▸ **Provided data**
:::

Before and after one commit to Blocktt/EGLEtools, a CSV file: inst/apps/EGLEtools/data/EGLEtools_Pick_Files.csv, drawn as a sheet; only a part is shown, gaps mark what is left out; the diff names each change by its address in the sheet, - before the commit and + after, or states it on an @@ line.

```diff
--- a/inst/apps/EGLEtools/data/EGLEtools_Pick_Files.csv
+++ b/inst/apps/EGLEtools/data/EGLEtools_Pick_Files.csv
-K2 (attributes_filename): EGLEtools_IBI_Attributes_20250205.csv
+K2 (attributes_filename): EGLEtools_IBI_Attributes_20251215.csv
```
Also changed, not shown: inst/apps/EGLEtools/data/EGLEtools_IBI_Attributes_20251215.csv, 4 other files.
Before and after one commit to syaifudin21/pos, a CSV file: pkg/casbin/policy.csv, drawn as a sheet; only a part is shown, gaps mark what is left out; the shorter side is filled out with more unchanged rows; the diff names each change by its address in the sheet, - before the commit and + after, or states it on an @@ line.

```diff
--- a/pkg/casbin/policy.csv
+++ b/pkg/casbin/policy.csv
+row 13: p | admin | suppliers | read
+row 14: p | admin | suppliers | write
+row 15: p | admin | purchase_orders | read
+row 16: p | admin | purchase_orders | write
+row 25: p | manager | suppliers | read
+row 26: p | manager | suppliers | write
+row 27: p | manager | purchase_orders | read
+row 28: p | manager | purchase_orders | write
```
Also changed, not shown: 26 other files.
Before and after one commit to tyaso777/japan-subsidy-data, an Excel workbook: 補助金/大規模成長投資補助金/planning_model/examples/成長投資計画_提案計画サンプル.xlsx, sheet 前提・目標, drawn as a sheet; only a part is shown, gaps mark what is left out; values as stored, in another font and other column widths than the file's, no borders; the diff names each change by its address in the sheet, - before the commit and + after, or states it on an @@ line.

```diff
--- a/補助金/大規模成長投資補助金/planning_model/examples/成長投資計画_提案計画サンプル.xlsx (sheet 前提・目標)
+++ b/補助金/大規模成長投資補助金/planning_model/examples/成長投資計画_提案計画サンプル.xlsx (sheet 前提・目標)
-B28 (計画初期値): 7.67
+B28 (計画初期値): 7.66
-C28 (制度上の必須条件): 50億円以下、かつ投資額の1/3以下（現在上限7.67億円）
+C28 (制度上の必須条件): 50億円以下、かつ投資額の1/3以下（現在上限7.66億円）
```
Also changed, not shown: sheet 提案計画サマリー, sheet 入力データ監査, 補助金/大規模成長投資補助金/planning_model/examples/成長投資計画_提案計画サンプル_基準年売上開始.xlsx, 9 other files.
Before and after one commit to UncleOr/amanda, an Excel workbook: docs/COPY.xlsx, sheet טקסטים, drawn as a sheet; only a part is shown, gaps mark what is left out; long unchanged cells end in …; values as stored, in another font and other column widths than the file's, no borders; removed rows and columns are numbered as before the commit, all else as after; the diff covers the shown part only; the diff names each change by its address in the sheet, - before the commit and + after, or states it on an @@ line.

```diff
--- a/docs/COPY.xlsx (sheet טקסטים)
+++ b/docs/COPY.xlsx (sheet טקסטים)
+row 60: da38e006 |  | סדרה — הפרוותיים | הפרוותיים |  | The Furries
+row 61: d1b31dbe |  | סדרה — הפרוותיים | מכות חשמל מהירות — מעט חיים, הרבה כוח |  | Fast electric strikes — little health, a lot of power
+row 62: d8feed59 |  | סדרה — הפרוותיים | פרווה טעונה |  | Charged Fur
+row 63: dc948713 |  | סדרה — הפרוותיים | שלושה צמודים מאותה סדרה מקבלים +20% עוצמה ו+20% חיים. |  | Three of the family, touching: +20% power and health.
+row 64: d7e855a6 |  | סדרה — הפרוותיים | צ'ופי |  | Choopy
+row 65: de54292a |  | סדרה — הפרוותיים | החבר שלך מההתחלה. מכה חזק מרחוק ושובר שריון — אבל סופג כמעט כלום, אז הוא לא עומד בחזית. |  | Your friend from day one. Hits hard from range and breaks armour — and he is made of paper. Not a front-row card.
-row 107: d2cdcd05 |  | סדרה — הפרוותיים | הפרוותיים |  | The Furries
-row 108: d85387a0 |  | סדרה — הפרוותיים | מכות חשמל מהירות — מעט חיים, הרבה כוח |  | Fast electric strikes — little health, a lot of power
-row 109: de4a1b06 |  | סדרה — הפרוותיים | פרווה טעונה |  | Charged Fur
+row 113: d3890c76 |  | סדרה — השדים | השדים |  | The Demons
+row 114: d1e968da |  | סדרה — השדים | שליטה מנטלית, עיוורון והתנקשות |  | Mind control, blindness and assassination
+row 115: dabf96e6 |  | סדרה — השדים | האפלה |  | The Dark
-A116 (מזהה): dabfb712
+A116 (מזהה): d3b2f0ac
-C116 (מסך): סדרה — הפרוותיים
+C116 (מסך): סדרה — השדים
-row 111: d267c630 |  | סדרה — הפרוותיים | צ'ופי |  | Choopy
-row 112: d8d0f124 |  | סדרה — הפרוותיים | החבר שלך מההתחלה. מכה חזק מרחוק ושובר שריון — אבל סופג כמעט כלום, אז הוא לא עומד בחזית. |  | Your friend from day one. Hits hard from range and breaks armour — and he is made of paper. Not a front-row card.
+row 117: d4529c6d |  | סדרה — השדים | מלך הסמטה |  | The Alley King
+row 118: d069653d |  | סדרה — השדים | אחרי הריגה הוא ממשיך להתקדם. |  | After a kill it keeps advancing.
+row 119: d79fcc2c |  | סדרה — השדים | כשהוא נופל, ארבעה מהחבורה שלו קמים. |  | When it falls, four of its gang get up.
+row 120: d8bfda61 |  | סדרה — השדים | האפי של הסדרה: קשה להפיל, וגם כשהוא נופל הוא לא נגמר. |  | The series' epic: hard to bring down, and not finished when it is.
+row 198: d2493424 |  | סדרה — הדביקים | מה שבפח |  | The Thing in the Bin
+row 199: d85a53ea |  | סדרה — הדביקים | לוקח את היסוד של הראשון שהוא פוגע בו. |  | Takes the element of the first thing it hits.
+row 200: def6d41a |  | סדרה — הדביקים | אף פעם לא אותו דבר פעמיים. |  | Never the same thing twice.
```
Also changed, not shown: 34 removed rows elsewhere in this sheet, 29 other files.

:::

▸ **Task directions**
All entries are to be reproduced verbatim, with none omitted.

▸ **Answer section**
Before and after one commit to Blocktt/EGLEtools, a CSV file: inst/apps/EGLEtools/data/EGLEtools_Pick_Files.csv, drawn as a sheet; only a part is shown, gaps mark what is left out; the diff names each change by its address in the sheet, - before the commit and + after, or states it on an @@ line.

```diff
--- a/inst/apps/EGLEtools/data/EGLEtools_Pick_Files.csv
+++ b/inst/apps/EGLEtools/data/EGLEtools_Pick_Files.csv
-K2 (attributes_filename): EGLEtools_IBI_Attributes_20250205.csv
+K2 (attributes_filename): EGLEtools_IBI_Attributes_20251215.csv
```
Also changed, not shown: inst/apps/EGLEtools/data/EGLEtools_IBI_Attributes_20251215.csv, 4 other files.
Before and after one commit to syaifudin21/pos, a CSV file: pkg/casbin/policy.csv, drawn as a sheet; only a part is shown, gaps mark what is left out; the shorter side is filled out with more unchanged rows; the diff names each change by its address in the sheet, - before the commit and + after, or states it on an @@ line.

```diff
--- a/pkg/casbin/policy.csv
+++ b/pkg/casbin/policy.csv
+row 13: p | admin | suppliers | read
+row 14: p | admin | suppliers | write
+row 15: p | admin | purchase_orders | read
+row 16: p | admin | purchase_orders | write
+row 25: p | manager | suppliers | read
+row 26: p | manager | suppliers | write
+row 27: p | manager | purchase_orders | read
+row 28: p | manager | purchase_orders | write
```
Also changed, not shown: 26 other files.
Before and after one commit to tyaso777/japan-subsidy-data, an Excel workbook: 補助金/大規模成長投資補助金/planning_model/examples/成長投資計画_提案計画サンプル.xlsx, sheet 前提・目標, drawn as a sheet; only a part is shown, gaps mark what is left out; values as stored, in another font and other column widths than the file's, no borders; the diff names each change by its address in the sheet, - before the commit and + after, or states it on an @@ line.

```diff
--- a/補助金/大規模成長投資補助金/planning_model/examples/成長投資計画_提案計画サンプル.xlsx (sheet 前提・目標)
+++ b/補助金/大規模成長投資補助金/planning_model/examples/成長投資計画_提案計画サンプル.xlsx (sheet 前提・目標)
-B28 (計画初期値): 7.67
+B28 (計画初期値): 7.66
-C28 (制度上の必須条件): 50億円以下、かつ投資額の1/3以下（現在上限7.67億円）
+C28 (制度上の必須条件): 50億円以下、かつ投資額の1/3以下（現在上限7.66億円）
```
Also changed, not shown: sheet 提案計画サマリー, sheet 入力データ監査, 補助金/大規模成長投資補助金/planning_model/examples/成長投資計画_提案計画サンプル_基準年売上開始.xlsx, 9 other files.
Before and after one commit to UncleOr/amanda, an Excel workbook: docs/COPY.xlsx, sheet טקסטים, drawn as a sheet; only a part is shown, gaps mark what is left out; long unchanged cells end in …; values as stored, in another font and other column widths than the file's, no borders; removed rows and columns are numbered as before the commit, all else as after; the diff covers the shown part only; the diff names each change by its address in the sheet, - before the commit and + after, or states it on an @@ line.

```diff
--- a/docs/COPY.xlsx (sheet טקסטים)
+++ b/docs/COPY.xlsx (sheet טקסטים)
+row 60: da38e006 |  | סדרה — הפרוותיים | הפרוותיים |  | The Furries
+row 61: d1b31dbe |  | סדרה — הפרוותיים | מכות חשמל מהירות — מעט חיים, הרבה כוח |  | Fast electric strikes — little health, a lot of power
+row 62: d8feed59 |  | סדרה — הפרוותיים | פרווה טעונה |  | Charged Fur
+row 63: dc948713 |  | סדרה — הפרוותיים | שלושה צמודים מאותה סדרה מקבלים +20% עוצמה ו+20% חיים. |  | Three of the family, touching: +20% power and health.
+row 64: d7e855a6 |  | סדרה — הפרוותיים | צ'ופי |  | Choopy
+row 65: de54292a |  | סדרה — הפרוותיים | החבר שלך מההתחלה. מכה חזק מרחוק ושובר שריון — אבל סופג כמעט כלום, אז הוא לא עומד בחזית. |  | Your friend from day one. Hits hard from range and breaks armour — and he is made of paper. Not a front-row card.
-row 107: d2cdcd05 |  | סדרה — הפרוותיים | הפרוותיים |  | The Furries
-row 108: d85387a0 |  | סדרה — הפרוותיים | מכות חשמל מהירות — מעט חיים, הרבה כוח |  | Fast electric strikes — little health, a lot of power
-row 109: de4a1b06 |  | סדרה — הפרוותיים | פרווה טעונה |  | Charged Fur
+row 113: d3890c76 |  | סדרה — השדים | השדים |  | The Demons
+row 114: d1e968da |  | סדרה — השדים | שליטה מנטלית, עיוורון והתנקשות |  | Mind control, blindness and assassination
+row 115: dabf96e6 |  | סדרה — השדים | האפלה |  | The Dark
-A116 (מזהה): dabfb712
+A116 (מזהה): d3b2f0ac
-C116 (מסך): סדרה — הפרוותיים
+C116 (מסך): סדרה — השדים
-row 111: d267c630 |  | סדרה — הפרוותיים | צ'ופי |  | Choopy
-row 112: d8d0f124 |  | סדרה — הפרוותיים | החבר שלך מההתחלה. מכה חזק מרחוק ושובר שריון — אבל סופג כמעט כלום, אז הוא לא עומד בחזית. |  | Your friend from day one. Hits hard from range and breaks armour — and he is made of paper. Not a front-row card.
+row 117: d4529c6d |  | סדרה — השדים | מלך הסמטה |  | The Alley King
+row 118: d069653d |  | סדרה — השדים | אחרי הריגה הוא ממשיך להתקדם. |  | After a kill it keeps advancing.
+row 119: d79fcc2c |  | סדרה — השדים | כשהוא נופל, ארבעה מהחבורה שלו קמים. |  | When it falls, four of its gang get up.
+row 120: d8bfda61 |  | סדרה — השדים | האפי של הסדרה: קשה להפיל, וגם כשהוא נופל הוא לא נגמר. |  | The series' epic: hard to bring down, and not finished when it is.
+row 198: d2493424 |  | סדרה — הדביקים | מה שבפח |  | The Thing in the Bin
+row 199: d85a53ea |  | סדרה — הדביקים | לוקח את היסוד של הראשון שהוא פוגע בו. |  | Takes the element of the first thing it hits.
+row 200: def6d41a |  | סדרה — הדביקים | אף פעם לא אותו דבר פעמיים. |  | Never the same thing twice.
```
Also changed, not shown: 34 removed rows elsewhere in this sheet, 29 other files.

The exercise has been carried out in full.